TASK DESCRIPTION: Return only those lines of the listing in which "cells" appears.

··· DATA FOR THE TASK ···

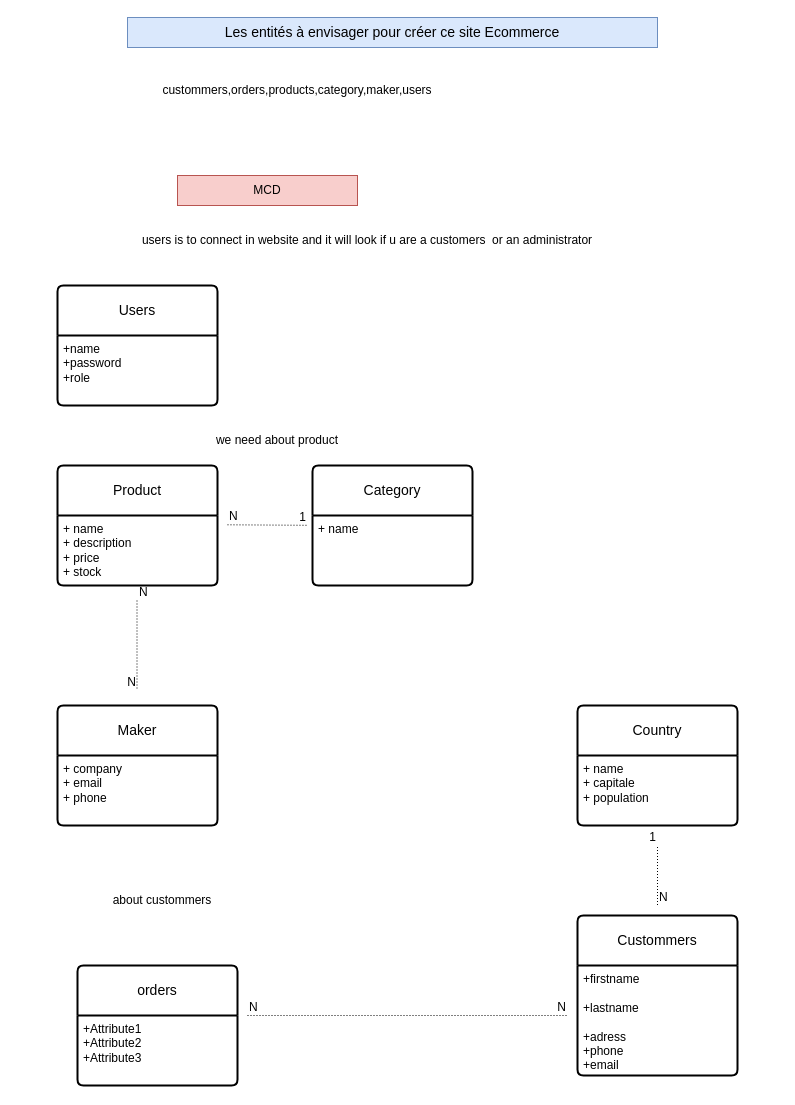
Earlier version of the draw.io diagram MCD-MLD-MPD(drawio)/MCD.drawio (Clement2909/SAYNA-MERISESQL-ECOMMERCE). Source tidied: cells renumbered, new cells numbered last; positions are measured from the earlier drawing's top-left corner, leaving out a move shared by most shapes. Both pictures are drawn from the tidied source at 100%, with x=0, y=0 at pixel (17, 17).
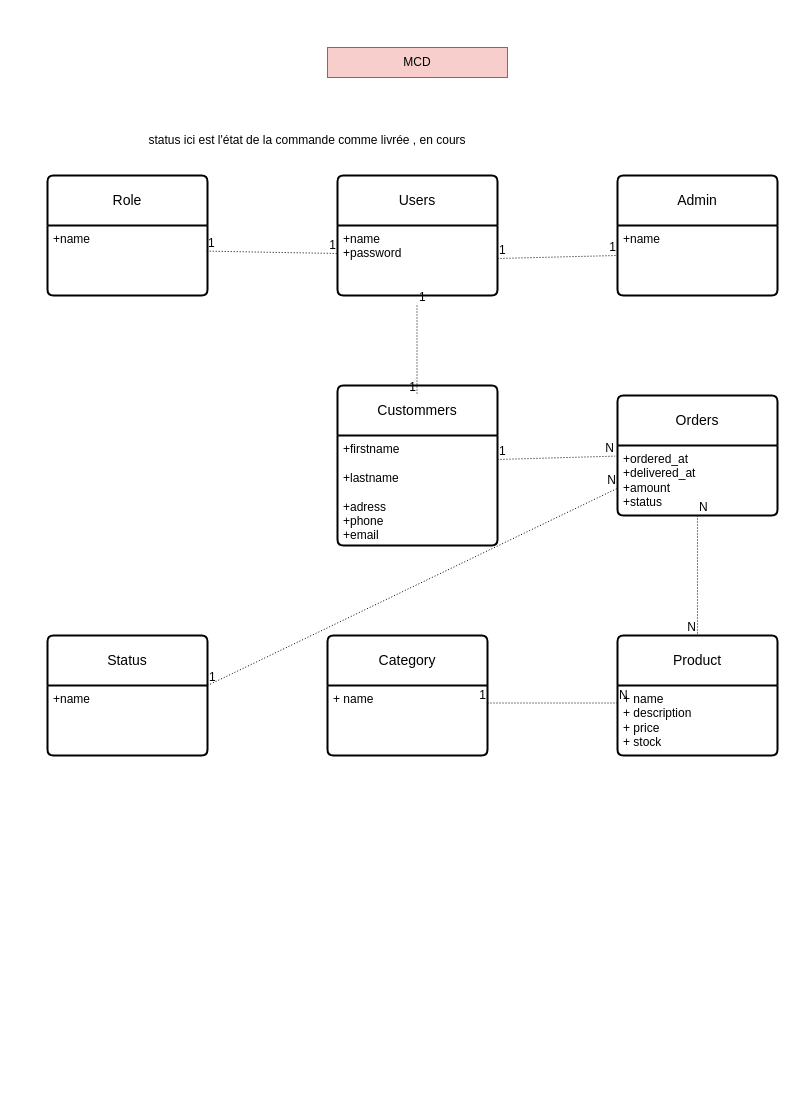
The same page after the edit.

The change refers to these unchanged cells:
```xml
<mxCell id="4" value="+ name&lt;br&gt;+ description&lt;div&gt;+ price&lt;div&gt;+ stock&lt;/div&gt;&lt;/div&gt;" style="align=left;strokeColor=none;fillColor=none;spacingLeft=4;fontSize=12;verticalAlign=top;html=1;" parent="3" vertex="1">
  <mxGeometry y="50" width="160" height="70" as="geometry" />
</mxCell>
<mxCell id="6" value="+ name&lt;div&gt;&lt;br/&gt;&lt;/div&gt;" style="align=left;strokeColor=none;fillColor=none;spacingLeft=4;fontSize=12;verticalAlign=top;html=1;" parent="5" vertex="1">
  <mxGeometry y="50" width="160" height="70" as="geometry" />
</mxCell>
```

What changed in the source:
```diff
@@
-    <mxCell id="2" value="&lt;font style=&quot;font-size: 14px;&quot;&gt;Les entités à envisager pour créer ce site Ecommerce&lt;/font&gt;" style="text;html=1;align=center;verticalAlign=middle;whiteSpace=wrap;rounded=0;fillColor=#dae8fc;strokeColor=#6c8ebf;" parent="1" vertex="1">
-      <mxGeometry x="110" width="530" height="30" as="geometry" />
-    </mxCell>
     <mxCell id="3" value="Product" style="swimlane;horizontal=1;startSize=50;rounded=1;fontSize=14;fontStyle=0;strokeWidth=2;shadow=0;dashed=0;align=center;arcSize=4;whiteSpace=wrap;html=1;" parent="1" vertex="1">
-      <mxGeometry x="40" y="448" width="160" height="120" as="geometry" />
+      <mxGeometry x="600" y="618" width="160" height="120" as="geometry" />
     </mxCell>
@@
     <mxCell id="5" value="Category" style="swimlane;horizontal=1;startSize=50;rounded=1;fontSize=14;fontStyle=0;strokeWidth=2;shadow=0;dashed=0;align=center;arcSize=4;whiteSpace=wrap;html=1;" parent="1" vertex="1">
-      <mxGeometry x="295" y="448" width="160" height="120" as="geometry" />
+      <mxGeometry x="310" y="618" width="160" height="120" as="geometry" />
     </mxCell>
@@
-    <mxCell id="7" value="Maker" style="swimlane;horizontal=1;startSize=50;rounded=1;fontSize=14;fontStyle=0;strokeWidth=2;shadow=0;dashed=0;align=center;arcSize=4;whiteSpace=wrap;html=1;" parent="1" vertex="1">
-      <mxGeometry x="40" y="688" width="160" height="120" as="geometry" />
-    </mxCell>
-    <mxCell id="8" value="+ company&lt;br&gt;+ email&lt;div&gt;&lt;span style=&quot;background-color: initial;&quot;&gt;+ phone&lt;/span&gt;&lt;/div&gt;" style="align=left;strokeColor=none;fillColor=none;spacingLeft=4;fontSize=12;verticalAlign=top;html=1;" parent="7" vertex="1">
-      <mxGeometry y="50" width="160" height="70" as="geometry" />
-    </mxCell>
-    <mxCell id="9" value="Country" style="swimlane;horizontal=1;startSize=50;rounded=1;fontSize=14;fontStyle=0;strokeWidth=2;shadow=0;dashed=0;align=center;arcSize=4;whiteSpace=wrap;html=1;" parent="1" vertex="1">
-      <mxGeometry x="560" y="688" width="160" height="120" as="geometry" />
-    </mxCell>
-    <mxCell id="10" value="+ name&lt;br&gt;+ capitale&lt;br&gt;+ population" style="align=left;strokeColor=none;fillColor=none;spacingLeft=4;fontSize=12;verticalAlign=top;html=1;" parent="9" vertex="1">
-      <mxGeometry y="50" width="160" height="70" as="geometry" />
-    </mxCell>
     <mxCell id="11" value="MCD" style="text;html=1;align=center;verticalAlign=middle;whiteSpace=wrap;rounded=0;fillColor=#f8cecc;strokeColor=#b85450;" parent="1" vertex="1">
-      <mxGeometry x="160" y="158" width="180" height="30" as="geometry" />
+      <mxGeometry x="310" y="30" width="180" height="30" as="geometry" />
     </mxCell>
-    <mxCell id="12" style="endArrow=none;html=1;rounded=0;dashed=1;dashPattern=1 2;" parent="1" edge="1">
-      <mxGeometry relative="1" as="geometry">
-        <mxPoint x="210" y="507.3" as="sourcePoint" />
-        <mxPoint x="290" y="507.8" as="targetPoint" />
-      </mxGeometry>
+    <mxCell id="12" style="endArrow=none;html=1;rounded=0;dashed=1;dashPattern=1 2;exitX=0;exitY=0.25;exitDx=0;exitDy=0;entryX=1;entryY=0.25;entryDx=0;entryDy=0;" parent="1" edge="1" source="4" target="6">
+      <mxGeometry relative="1" as="geometry" />
     </mxCell>
@@
-    <mxCell id="15" style="endArrow=none;html=1;rounded=0;dashed=1;dashPattern=1 2;" parent="1" edge="1">
-      <mxGeometry relative="1" as="geometry">
-        <mxPoint x="640" y="887.5" as="sourcePoint" />
-        <mxPoint x="640" y="828" as="targetPoint" />
-      </mxGeometry>
-    </mxCell>
-    <mxCell id="16" value="N" style="html=1;whiteSpace=wrap;align=left;verticalAlign=bottom;" parent="15" vertex="1">
-      <mxGeometry x="-1" relative="1" as="geometry" />
-    </mxCell>
-    <mxCell id="17" value="1" style="html=1;whiteSpace=wrap;align=right;verticalAlign=bottom;" parent="15" vertex="1">
-      <mxGeometry x="1" relative="1" as="geometry" />
-    </mxCell>
-    <mxCell id="18" style="endArrow=none;html=1;rounded=0;dashed=1;dashPattern=1 2;" parent="1" edge="1">
-      <mxGeometry relative="1" as="geometry">
-        <mxPoint x="119.5" y="583" as="sourcePoint" />
-        <mxPoint x="119.5" y="673" as="targetPoint" />
-      </mxGeometry>
-    </mxCell>
-    <mxCell id="19" value="N" style="html=1;whiteSpace=wrap;align=left;verticalAlign=bottom;" parent="18" vertex="1">
-      <mxGeometry x="-1" relative="1" as="geometry" />
-    </mxCell>
-    <mxCell id="20" value="N" style="html=1;whiteSpace=wrap;align=right;verticalAlign=bottom;" parent="18" vertex="1">
-      <mxGeometry x="1" relative="1" as="geometry" />
-    </mxCell>
-    <mxCell id="21" value="custommers,orders,products,category,maker,users" style="text;html=1;align=center;verticalAlign=middle;whiteSpace=wrap;rounded=0;" parent="1" vertex="1">
-      <mxGeometry x="50" y="58" width="460" height="30" as="geometry" />
-    </mxCell>
     <mxCell id="22" value="Users" style="swimlane;horizontal=1;startSize=50;rounded=1;fontSize=14;fontStyle=0;strokeWidth=2;shadow=0;dashed=0;align=center;arcSize=4;whiteSpace=wrap;html=1;" parent="1" vertex="1">
-      <mxGeometry x="40" y="268" width="160" height="120" as="geometry" />
+      <mxGeometry x="320" y="158" width="160" height="120" as="geometry" />
     </mxCell>
-    <mxCell id="23" value="+name&lt;br&gt;+password&lt;br&gt;+role" style="align=left;strokeColor=none;fillColor=none;spacingLeft=4;fontSize=12;verticalAlign=top;html=1;" parent="22" vertex="1">
+    <mxCell id="23" value="+name&lt;br&gt;+password&lt;div&gt;&lt;br/&gt;&lt;/div&gt;" style="align=left;strokeColor=none;fillColor=none;spacingLeft=4;fontSize=12;verticalAlign=top;html=1;" parent="22" vertex="1">
       <mxGeometry y="50" width="160" height="70" as="geometry" />
     </mxCell>
-    <mxCell id="24" value="users is to connect in website and it will look if u are a customers&amp;nbsp; or an administrator" style="text;html=1;align=center;verticalAlign=middle;whiteSpace=wrap;rounded=0;" parent="1" vertex="1">
-      <mxGeometry x="60" y="208" width="580" height="30" as="geometry" />
-    </mxCell>
-    <mxCell id="25" value="we need about product" style="text;html=1;align=center;verticalAlign=middle;whiteSpace=wrap;rounded=0;" parent="1" vertex="1">
-      <mxGeometry x="70" y="408" width="380" height="30" as="geometry" />
-    </mxCell>
-    <mxCell id="26" value="about custommers" style="text;html=1;align=center;verticalAlign=middle;whiteSpace=wrap;rounded=0;" parent="1" vertex="1">
-      <mxGeometry y="868" width="290" height="30" as="geometry" />
-    </mxCell>
     <mxCell id="27" value="Custommers" style="swimlane;horizontal=1;startSize=50;rounded=1;fontSize=14;fontStyle=0;strokeWidth=2;shadow=0;dashed=0;align=center;arcSize=4;whiteSpace=wrap;html=1;" parent="1" vertex="1">
-      <mxGeometry x="560" y="898" width="160" height="160" as="geometry" />
+      <mxGeometry x="320" y="368" width="160" height="160" as="geometry" />
     </mxCell>
@@
-    <mxCell id="29" value="orders" style="swimlane;horizontal=1;startSize=50;rounded=1;fontSize=14;fontStyle=0;strokeWidth=2;shadow=0;dashed=0;align=center;arcSize=4;whiteSpace=wrap;html=1;" parent="1" vertex="1">
-      <mxGeometry x="60" y="948" width="160" height="120" as="geometry" />
+    <mxCell id="29" value="Orders" style="swimlane;horizontal=1;startSize=50;rounded=1;fontSize=14;fontStyle=0;strokeWidth=2;shadow=0;dashed=0;align=center;arcSize=4;whiteSpace=wrap;html=1;" parent="1" vertex="1">
+      <mxGeometry x="600" y="378" width="160" height="120" as="geometry" />
     </mxCell>
-    <mxCell id="30" value="+Attribute1&#10;+Attribute2&#10;+Attribute3" style="align=left;strokeColor=none;fillColor=none;spacingLeft=4;fontSize=12;verticalAlign=top;html=1;" parent="29" vertex="1">
+    <mxCell id="30" value="+ordered_at&lt;div&gt;+delivered_at&lt;br&gt;&lt;div&gt;+amount&lt;/div&gt;&lt;div&gt;+status&lt;/div&gt;&lt;/div&gt;" style="align=left;strokeColor=none;fillColor=none;spacingLeft=4;fontSize=12;verticalAlign=top;html=1;" parent="29" vertex="1">
       <mxGeometry y="50" width="160" height="70" as="geometry" />
     </mxCell>
-    <mxCell id="31" style="endArrow=none;html=1;rounded=0;dashed=1;dashPattern=1 2;" parent="1" edge="1">
-      <mxGeometry relative="1" as="geometry">
-        <mxPoint x="230" y="998" as="sourcePoint" />
-        <mxPoint x="550" y="998" as="targetPoint" />
-      </mxGeometry>
-    </mxCell>
-    <mxCell id="32" value="N" style="html=1;whiteSpace=wrap;align=left;verticalAlign=bottom;" parent="31" vertex="1">
-      <mxGeometry x="-1" relative="1" as="geometry" />
-    </mxCell>
-    <mxCell id="33" value="N" style="html=1;whiteSpace=wrap;align=right;verticalAlign=bottom;" parent="31" vertex="1">
-      <mxGeometry x="1" relative="1" as="geometry" />
-    </mxCell>
+    <mxCell id="34" value="Role" style="swimlane;horizontal=1;startSize=50;rounded=1;fontSize=14;fontStyle=0;strokeWidth=2;shadow=0;dashed=0;align=center;arcSize=4;whiteSpace=wrap;html=1;" parent="1" vertex="1">
+      <mxGeometry x="30" y="158" width="160" height="120" as="geometry" />
+    </mxCell>
+    <mxCell id="35" value="+name" style="align=left;strokeColor=none;fillColor=none;spacingLeft=4;fontSize=12;verticalAlign=top;html=1;" parent="34" vertex="1">
+      <mxGeometry y="50" width="160" height="70" as="geometry" />
+    </mxCell>
+    <mxCell id="36" value="Admin" style="swimlane;horizontal=1;startSize=50;rounded=1;fontSize=14;fontStyle=0;strokeWidth=2;shadow=0;dashed=0;align=center;arcSize=4;whiteSpace=wrap;html=1;" parent="1" vertex="1">
+      <mxGeometry x="600" y="158" width="160" height="120" as="geometry" />
+    </mxCell>
+    <mxCell id="37" value="+name" style="align=left;strokeColor=none;fillColor=none;spacingLeft=4;fontSize=12;verticalAlign=top;html=1;" parent="36" vertex="1">
+      <mxGeometry y="50" width="160" height="70" as="geometry" />
+    </mxCell>
+    <mxCell id="38" style="endArrow=none;html=1;rounded=0;dashed=1;dashPattern=1 2;exitX=0.995;exitY=0.366;exitDx=0;exitDy=0;exitPerimeter=0;" parent="1" edge="1" source="35">
+      <mxGeometry relative="1" as="geometry">
+        <mxPoint x="320" y="236" as="targetPoint" />
+      </mxGeometry>
+    </mxCell>
+    <mxCell id="39" value="1" style="html=1;whiteSpace=wrap;align=left;verticalAlign=bottom;" parent="38" vertex="1">
+      <mxGeometry x="-1" relative="1" as="geometry" />
+    </mxCell>
+    <mxCell id="40" value="1" style="html=1;whiteSpace=wrap;align=right;verticalAlign=bottom;" parent="38" vertex="1">
+      <mxGeometry x="1" relative="1" as="geometry" />
+    </mxCell>
+    <mxCell id="41" style="endArrow=none;html=1;rounded=0;dashed=1;dashPattern=1 2;" parent="1" edge="1" source="23">
+      <mxGeometry relative="1" as="geometry">
+        <mxPoint x="600" y="238" as="targetPoint" />
+      </mxGeometry>
+    </mxCell>
+    <mxCell id="42" value="1" style="html=1;whiteSpace=wrap;align=left;verticalAlign=bottom;" parent="41" vertex="1">
+      <mxGeometry x="-1" relative="1" as="geometry" />
+    </mxCell>
+    <mxCell id="43" value="1" style="html=1;whiteSpace=wrap;align=right;verticalAlign=bottom;" parent="41" vertex="1">
+      <mxGeometry x="1" relative="1" as="geometry" />
+    </mxCell>
+    <mxCell id="44" style="endArrow=none;html=1;rounded=0;dashed=1;dashPattern=1 2;exitX=0.75;exitY=1;exitDx=0;exitDy=0;entryX=0.75;entryY=0;entryDx=0;entryDy=0;" parent="1" edge="1">
+      <mxGeometry relative="1" as="geometry">
+        <mxPoint x="399.5" y="288" as="sourcePoint" />
+        <mxPoint x="399.5" y="378" as="targetPoint" />
+      </mxGeometry>
+    </mxCell>
+    <mxCell id="45" value="1" style="html=1;whiteSpace=wrap;align=left;verticalAlign=bottom;" parent="44" vertex="1">
+      <mxGeometry x="-1" relative="1" as="geometry" />
+    </mxCell>
+    <mxCell id="46" value="1" style="html=1;whiteSpace=wrap;align=right;verticalAlign=bottom;" parent="44" vertex="1">
+      <mxGeometry x="1" relative="1" as="geometry" />
+    </mxCell>
+    <mxCell id="47" style="endArrow=none;html=1;rounded=0;dashed=1;dashPattern=1 2;entryX=-0.015;entryY=0.152;entryDx=0;entryDy=0;entryPerimeter=0;" parent="1" edge="1" target="30">
+      <mxGeometry relative="1" as="geometry">
+        <mxPoint x="480" y="442" as="sourcePoint" />
+      </mxGeometry>
+    </mxCell>
+    <mxCell id="48" value="1" style="html=1;whiteSpace=wrap;align=left;verticalAlign=bottom;" parent="47" vertex="1">
+      <mxGeometry x="-1" relative="1" as="geometry" />
+    </mxCell>
+    <mxCell id="49" value="N" style="html=1;whiteSpace=wrap;align=right;verticalAlign=bottom;" parent="47" vertex="1">
+      <mxGeometry x="1" relative="1" as="geometry" />
+    </mxCell>
+    <mxCell id="50" style="endArrow=none;html=1;rounded=0;dashed=1;dashPattern=1 2;exitX=0.5;exitY=1;exitDx=0;exitDy=0;entryX=0.5;entryY=0;entryDx=0;entryDy=0;" parent="1" edge="1" source="30" target="3">
+      <mxGeometry relative="1" as="geometry" />
+    </mxCell>
+    <mxCell id="51" value="N" style="html=1;whiteSpace=wrap;align=left;verticalAlign=bottom;" parent="50" vertex="1">
+      <mxGeometry x="-1" relative="1" as="geometry" />
+    </mxCell>
+    <mxCell id="52" value="N" style="html=1;whiteSpace=wrap;align=right;verticalAlign=bottom;" parent="50" vertex="1">
+      <mxGeometry x="1" relative="1" as="geometry" />
+    </mxCell>
+    <mxCell id="53" value="Status" style="swimlane;horizontal=1;startSize=50;rounded=1;fontSize=14;fontStyle=0;strokeWidth=2;shadow=0;dashed=0;align=center;arcSize=4;whiteSpace=wrap;html=1;" parent="1" vertex="1">
+      <mxGeometry x="30" y="618" width="160" height="120" as="geometry" />
+    </mxCell>
+    <mxCell id="54" value="+name" style="align=left;strokeColor=none;fillColor=none;spacingLeft=4;fontSize=12;verticalAlign=top;html=1;" parent="53" vertex="1">
+      <mxGeometry y="50" width="160" height="70" as="geometry" />
+    </mxCell>
+    <mxCell id="55" style="endArrow=none;html=1;rounded=0;dashed=1;dashPattern=1 2;entryX=0.001;entryY=0.61;entryDx=0;entryDy=0;entryPerimeter=0;exitX=1;exitY=0;exitDx=0;exitDy=0;" parent="1" edge="1" source="54" target="30">
+      <mxGeometry relative="1" as="geometry" />
+    </mxCell>
+    <mxCell id="56" value="1" style="html=1;whiteSpace=wrap;align=left;verticalAlign=bottom;" parent="55" vertex="1">
+      <mxGeometry x="-1" relative="1" as="geometry" />
+    </mxCell>
+    <mxCell id="57" value="N" style="html=1;whiteSpace=wrap;align=right;verticalAlign=bottom;" parent="55" vertex="1">
+      <mxGeometry x="1" relative="1" as="geometry" />
+    </mxCell>
+    <mxCell id="58" value="status ici est l'état de la commande comme livrée , en cours" style="text;html=1;align=center;verticalAlign=middle;whiteSpace=wrap;rounded=0;" parent="1" vertex="1">
+      <mxGeometry x="50" y="108" width="480" height="30" as="geometry" />
+    </mxCell>
```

···

OUTPUT FOR THIS EXERCISE:
Earlier version of the draw.io diagram MCD-MLD-MPD(drawio)/MCD.drawio (Clement2909/SAYNA-MERISESQL-ECOMMERCE). Source tidied: cells renumbered, new cells numbered last; positions are measured from the earlier drawing's top-left corner, leaving out a move shared by most shapes. Both pictures are drawn from the tidied source at 100%, with x=0, y=0 at pixel (17, 17).
The change refers to these unchanged cells:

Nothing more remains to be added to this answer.